Dance music is making a come back. Artists, DJs and producers are upping the BPMs (beats per minute) to their tracks, creating a global dance phenomenon geared toward packing dance floors. “If you had to pick one genre that’s migrating at the highest frequency, it would be the dance world,” Black Eyed Peas’ Will.i.am said in a recent Billboard interview.” That’s where music as a culture really lives.” Check out some of dance music’s biggest movers and shakers, and why they think dance-oriented tracks are the future of the industry.
DJ Arsenal: Pioneer DVJ-1000 DVD Turntable, Pioneer DJM-800 Mixer
Armed with more than a decade of experience in the nightlife business, DJ Reza taught himself the art of mixing as a true enthusiast of dance music culture in the early-’90s. He has since then become a musical trendsetter and favored party-rocking DJ, as well as a producer, founder of Go Ventures (one of Americas leading purveyor of dance music events), and owner of Saturday Night Sessions recording label. He has put in years of hard work, self-discipline and strong personal ethics, earning him such notable professional credibility behind the decks.
How did you get interested in DJ’ing?
I’ve been buying records since 1988, but was a promoter first. I officially started playing in 1995, so it’s been about 14 years now that I’ve been doing it. I enjoy the ability of playing good music and pumping up the crowd. I can play what I feel is proper dance music and be able to share that with others. The genre everybody knows me for is house, but I play everything; anything that sounds good and makes sense in my set. I enjoy being able to make a lot of people have a good time and rock a party.

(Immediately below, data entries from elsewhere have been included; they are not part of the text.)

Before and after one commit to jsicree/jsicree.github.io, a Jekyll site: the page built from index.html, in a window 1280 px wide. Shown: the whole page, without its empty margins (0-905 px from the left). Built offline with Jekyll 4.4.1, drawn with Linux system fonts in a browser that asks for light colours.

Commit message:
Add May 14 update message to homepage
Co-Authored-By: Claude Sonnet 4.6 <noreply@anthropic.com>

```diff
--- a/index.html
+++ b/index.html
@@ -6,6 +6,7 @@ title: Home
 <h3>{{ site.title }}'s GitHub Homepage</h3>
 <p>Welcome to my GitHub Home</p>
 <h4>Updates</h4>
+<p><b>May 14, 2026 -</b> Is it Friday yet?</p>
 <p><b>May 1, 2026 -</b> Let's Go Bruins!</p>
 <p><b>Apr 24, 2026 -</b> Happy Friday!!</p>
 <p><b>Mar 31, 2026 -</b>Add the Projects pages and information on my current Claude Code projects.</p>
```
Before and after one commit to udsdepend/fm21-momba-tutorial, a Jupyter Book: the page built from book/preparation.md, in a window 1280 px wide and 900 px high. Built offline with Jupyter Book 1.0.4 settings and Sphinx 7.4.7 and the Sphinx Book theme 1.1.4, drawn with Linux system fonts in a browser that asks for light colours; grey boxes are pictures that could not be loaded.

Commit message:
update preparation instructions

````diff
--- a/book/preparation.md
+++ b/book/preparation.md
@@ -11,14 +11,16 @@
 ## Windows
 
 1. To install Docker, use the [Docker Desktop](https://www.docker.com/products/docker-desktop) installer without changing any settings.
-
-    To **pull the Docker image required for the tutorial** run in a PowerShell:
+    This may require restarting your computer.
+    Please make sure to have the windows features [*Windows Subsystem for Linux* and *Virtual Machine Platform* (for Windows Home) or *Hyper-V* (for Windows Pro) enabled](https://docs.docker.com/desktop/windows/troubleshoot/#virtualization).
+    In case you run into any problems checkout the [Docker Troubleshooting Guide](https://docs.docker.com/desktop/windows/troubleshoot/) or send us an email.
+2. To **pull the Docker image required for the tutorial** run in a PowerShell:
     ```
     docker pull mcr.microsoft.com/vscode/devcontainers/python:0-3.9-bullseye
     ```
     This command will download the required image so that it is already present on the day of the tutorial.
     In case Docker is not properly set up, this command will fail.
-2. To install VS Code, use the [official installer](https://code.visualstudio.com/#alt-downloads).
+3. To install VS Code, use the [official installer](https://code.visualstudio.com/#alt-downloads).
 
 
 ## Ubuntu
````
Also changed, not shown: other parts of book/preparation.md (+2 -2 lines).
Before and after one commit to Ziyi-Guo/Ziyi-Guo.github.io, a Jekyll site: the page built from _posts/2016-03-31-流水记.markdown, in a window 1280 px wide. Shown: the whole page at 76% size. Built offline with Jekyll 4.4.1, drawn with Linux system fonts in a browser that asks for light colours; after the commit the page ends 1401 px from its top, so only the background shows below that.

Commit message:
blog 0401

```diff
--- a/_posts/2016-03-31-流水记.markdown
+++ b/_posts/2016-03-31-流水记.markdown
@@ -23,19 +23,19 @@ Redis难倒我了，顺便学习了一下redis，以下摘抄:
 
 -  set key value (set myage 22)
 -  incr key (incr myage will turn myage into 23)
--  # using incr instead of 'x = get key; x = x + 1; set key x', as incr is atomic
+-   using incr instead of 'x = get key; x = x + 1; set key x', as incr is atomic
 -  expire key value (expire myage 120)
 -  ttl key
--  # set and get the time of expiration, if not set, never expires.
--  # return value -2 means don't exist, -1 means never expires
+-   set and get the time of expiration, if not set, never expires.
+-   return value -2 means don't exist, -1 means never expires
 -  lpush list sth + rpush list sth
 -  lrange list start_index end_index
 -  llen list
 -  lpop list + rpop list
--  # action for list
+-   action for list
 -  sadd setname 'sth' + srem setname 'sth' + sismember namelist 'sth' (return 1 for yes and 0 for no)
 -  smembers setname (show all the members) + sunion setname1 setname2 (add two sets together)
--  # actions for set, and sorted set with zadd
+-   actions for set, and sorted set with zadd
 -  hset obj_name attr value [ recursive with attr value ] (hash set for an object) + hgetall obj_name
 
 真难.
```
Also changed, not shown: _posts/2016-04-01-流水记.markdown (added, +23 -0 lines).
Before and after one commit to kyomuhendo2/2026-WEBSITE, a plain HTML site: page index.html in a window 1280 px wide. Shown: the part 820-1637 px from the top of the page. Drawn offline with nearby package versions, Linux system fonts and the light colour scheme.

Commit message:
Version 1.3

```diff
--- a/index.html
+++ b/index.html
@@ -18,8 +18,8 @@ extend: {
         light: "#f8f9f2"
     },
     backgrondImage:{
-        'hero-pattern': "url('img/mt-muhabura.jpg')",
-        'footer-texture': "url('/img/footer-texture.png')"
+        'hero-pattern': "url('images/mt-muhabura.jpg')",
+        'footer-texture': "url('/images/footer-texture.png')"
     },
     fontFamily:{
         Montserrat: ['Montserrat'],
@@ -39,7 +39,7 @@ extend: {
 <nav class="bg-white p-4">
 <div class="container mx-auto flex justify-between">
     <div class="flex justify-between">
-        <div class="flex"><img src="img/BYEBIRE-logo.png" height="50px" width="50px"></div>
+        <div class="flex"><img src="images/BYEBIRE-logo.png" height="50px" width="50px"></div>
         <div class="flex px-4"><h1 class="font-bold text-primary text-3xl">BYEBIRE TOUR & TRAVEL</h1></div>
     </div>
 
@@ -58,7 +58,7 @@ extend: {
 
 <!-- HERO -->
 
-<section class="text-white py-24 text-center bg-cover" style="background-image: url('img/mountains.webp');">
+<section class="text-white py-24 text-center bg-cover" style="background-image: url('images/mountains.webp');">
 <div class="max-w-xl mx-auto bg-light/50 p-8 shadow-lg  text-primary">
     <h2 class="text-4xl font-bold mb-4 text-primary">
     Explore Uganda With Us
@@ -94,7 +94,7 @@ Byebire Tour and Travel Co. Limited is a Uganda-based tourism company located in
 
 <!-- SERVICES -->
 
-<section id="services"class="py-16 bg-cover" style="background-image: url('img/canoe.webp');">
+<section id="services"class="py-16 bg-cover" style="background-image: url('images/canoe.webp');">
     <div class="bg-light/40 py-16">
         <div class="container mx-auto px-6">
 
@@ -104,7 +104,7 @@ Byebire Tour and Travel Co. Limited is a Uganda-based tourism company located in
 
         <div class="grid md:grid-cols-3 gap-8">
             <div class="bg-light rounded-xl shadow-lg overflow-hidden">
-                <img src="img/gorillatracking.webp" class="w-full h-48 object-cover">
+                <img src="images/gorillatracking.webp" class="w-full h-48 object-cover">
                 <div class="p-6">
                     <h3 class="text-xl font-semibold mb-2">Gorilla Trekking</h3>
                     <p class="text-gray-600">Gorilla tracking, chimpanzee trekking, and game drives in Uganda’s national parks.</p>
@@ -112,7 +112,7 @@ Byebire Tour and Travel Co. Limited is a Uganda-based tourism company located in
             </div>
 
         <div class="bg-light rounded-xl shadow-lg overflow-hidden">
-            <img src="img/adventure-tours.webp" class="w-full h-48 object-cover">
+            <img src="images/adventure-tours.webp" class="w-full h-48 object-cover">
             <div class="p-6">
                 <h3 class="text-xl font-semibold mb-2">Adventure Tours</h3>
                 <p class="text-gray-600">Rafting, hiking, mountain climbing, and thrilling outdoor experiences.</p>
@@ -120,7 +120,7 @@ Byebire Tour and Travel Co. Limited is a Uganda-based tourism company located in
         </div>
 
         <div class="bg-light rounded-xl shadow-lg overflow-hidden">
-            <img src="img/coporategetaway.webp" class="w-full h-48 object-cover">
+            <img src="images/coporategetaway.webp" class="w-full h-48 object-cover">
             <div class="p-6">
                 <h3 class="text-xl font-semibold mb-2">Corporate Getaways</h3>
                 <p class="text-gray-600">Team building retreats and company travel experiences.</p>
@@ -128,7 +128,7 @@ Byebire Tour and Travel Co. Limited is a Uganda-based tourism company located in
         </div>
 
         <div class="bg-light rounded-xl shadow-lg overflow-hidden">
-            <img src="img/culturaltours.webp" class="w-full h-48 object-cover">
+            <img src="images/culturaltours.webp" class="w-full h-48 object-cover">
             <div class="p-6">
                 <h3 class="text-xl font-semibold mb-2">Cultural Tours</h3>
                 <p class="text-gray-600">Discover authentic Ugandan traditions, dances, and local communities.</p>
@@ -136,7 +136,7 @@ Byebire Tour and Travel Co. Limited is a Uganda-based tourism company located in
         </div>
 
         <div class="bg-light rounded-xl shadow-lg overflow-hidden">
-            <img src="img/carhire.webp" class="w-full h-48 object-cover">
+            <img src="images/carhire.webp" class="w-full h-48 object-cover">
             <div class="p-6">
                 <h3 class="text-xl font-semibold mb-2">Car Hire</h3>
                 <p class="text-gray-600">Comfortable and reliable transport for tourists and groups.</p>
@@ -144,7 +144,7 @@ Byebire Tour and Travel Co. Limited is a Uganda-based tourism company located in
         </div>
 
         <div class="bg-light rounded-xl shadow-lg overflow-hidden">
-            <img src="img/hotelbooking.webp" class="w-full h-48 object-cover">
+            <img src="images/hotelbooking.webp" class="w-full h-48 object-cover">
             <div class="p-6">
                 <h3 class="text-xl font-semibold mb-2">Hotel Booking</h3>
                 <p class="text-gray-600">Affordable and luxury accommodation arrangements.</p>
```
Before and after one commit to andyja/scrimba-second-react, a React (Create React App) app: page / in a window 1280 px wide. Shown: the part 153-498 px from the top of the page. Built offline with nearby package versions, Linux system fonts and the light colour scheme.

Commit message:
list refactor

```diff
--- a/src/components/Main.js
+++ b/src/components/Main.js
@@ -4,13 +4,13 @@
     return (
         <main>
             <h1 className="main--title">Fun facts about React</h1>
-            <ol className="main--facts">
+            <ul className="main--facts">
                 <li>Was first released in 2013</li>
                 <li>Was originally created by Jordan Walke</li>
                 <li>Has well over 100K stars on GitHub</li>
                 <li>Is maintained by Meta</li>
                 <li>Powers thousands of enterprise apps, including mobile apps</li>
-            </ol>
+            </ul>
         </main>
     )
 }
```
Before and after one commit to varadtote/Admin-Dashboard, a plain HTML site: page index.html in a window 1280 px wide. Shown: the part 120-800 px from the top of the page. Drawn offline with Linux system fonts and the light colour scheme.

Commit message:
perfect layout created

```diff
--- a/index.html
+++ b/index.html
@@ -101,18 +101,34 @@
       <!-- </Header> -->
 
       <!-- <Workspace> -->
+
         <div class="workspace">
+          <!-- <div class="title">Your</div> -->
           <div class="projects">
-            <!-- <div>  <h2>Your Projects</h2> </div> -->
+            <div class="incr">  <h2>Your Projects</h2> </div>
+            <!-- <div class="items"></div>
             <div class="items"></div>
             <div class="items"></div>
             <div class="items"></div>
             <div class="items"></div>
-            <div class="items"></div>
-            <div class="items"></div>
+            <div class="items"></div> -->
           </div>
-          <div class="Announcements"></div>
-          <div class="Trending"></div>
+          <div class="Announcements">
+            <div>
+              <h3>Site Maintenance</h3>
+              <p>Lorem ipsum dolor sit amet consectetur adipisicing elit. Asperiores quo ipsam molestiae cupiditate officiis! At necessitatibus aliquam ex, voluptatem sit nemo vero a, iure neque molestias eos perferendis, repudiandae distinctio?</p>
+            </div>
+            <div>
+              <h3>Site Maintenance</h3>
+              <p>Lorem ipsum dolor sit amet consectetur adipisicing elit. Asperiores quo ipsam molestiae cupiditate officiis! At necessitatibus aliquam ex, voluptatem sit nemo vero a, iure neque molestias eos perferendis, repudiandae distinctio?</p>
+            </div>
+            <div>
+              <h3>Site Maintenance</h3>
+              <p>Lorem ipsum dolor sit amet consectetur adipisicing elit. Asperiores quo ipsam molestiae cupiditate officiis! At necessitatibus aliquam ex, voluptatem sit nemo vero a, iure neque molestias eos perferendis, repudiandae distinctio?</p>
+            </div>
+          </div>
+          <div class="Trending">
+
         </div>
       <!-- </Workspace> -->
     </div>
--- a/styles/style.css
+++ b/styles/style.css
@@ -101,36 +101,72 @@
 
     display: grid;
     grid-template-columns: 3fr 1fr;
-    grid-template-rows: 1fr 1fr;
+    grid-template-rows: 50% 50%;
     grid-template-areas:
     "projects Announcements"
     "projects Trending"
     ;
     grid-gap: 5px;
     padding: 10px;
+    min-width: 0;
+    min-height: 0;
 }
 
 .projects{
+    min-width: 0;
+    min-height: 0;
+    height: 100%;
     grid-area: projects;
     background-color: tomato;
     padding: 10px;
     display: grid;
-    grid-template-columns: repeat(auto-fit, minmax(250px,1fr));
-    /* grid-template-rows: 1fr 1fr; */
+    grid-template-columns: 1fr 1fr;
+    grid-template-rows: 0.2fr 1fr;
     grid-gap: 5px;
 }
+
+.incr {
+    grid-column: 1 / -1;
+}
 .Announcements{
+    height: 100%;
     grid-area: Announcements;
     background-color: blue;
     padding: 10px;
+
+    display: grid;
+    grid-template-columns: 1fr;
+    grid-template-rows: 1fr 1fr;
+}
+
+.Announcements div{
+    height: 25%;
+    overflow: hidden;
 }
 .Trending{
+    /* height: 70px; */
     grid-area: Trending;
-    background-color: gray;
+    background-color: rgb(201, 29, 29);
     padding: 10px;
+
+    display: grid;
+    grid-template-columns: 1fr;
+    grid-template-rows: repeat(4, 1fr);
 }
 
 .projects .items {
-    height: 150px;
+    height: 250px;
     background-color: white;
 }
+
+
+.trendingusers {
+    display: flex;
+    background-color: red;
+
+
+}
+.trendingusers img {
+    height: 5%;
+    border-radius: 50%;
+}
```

What DJs do you look up to?
I look up to a lot of my peers like Danny Tenaglia, Dirty South, Steve Angello, Axwell…people who have created new sounds that others haven’t done and come out with quality music that’s rocking.
Do you still play at regular clubs in L.A.?
I do more special events, rather than regular clubs now. I’ll play at a club if they are having a certain event. I’m usually booked every Saturday somewhere.
In your numerous years in the industry, what has been your most memorable DJ experience and why?
I have a lot of those. I just played at Queen’s Day in Holland. I was the only international DJ asked to play. I felt honored to go to a country that wasn’t my own and play at such a great event. If I had to choose a memorable gig, it would have to be playing at my own party, “Monster Massive.” It happens each year around Halloween. It’s a special gig for me since I get to close out the night.
Besides being a successful and notable DJ, you’re also a producer and owner of Saturday Night Sessions. What made you want to own a record label?
Being involved in the dance music scene for so long, I wanted to have an imprint label in L.A. and have a strong hold in its music scene. I wanted my own platform since I thought it would be easier than having to go through other labels to release my music.
What do you look for in talent when signing new artists to your label?
I look for people to make good music. I like crossovers and those that don’t usually do the norm. They have to be different and have a new sound to them. I want fun music that will make people have a good time.
What appeals to you more: Dj’ing or producing?
When you’re a DJ, you’re performing what you make as a producer. I love both. I was first a DJ and then became a producer, which gave me knowledge as to what will work or won’t work in my own music.
Will you ever give up DJ’ing to solely produce and run your businesses?
I’ll never give up DJ’ing. I love performing; it encourages me to produce more and make music people dance to. I’m known as a party rocker, so while I’m still behind the decks, the party will definitely be rocking!
Where do you see your future headed within the music industry?
I’ve been getting approached a lot to put music in film and TV lately. I’ve also had a lot tracks that just went on sale. The next five years will be a groundbreaking time as my businesses expand. Things are definitely blowing up for me.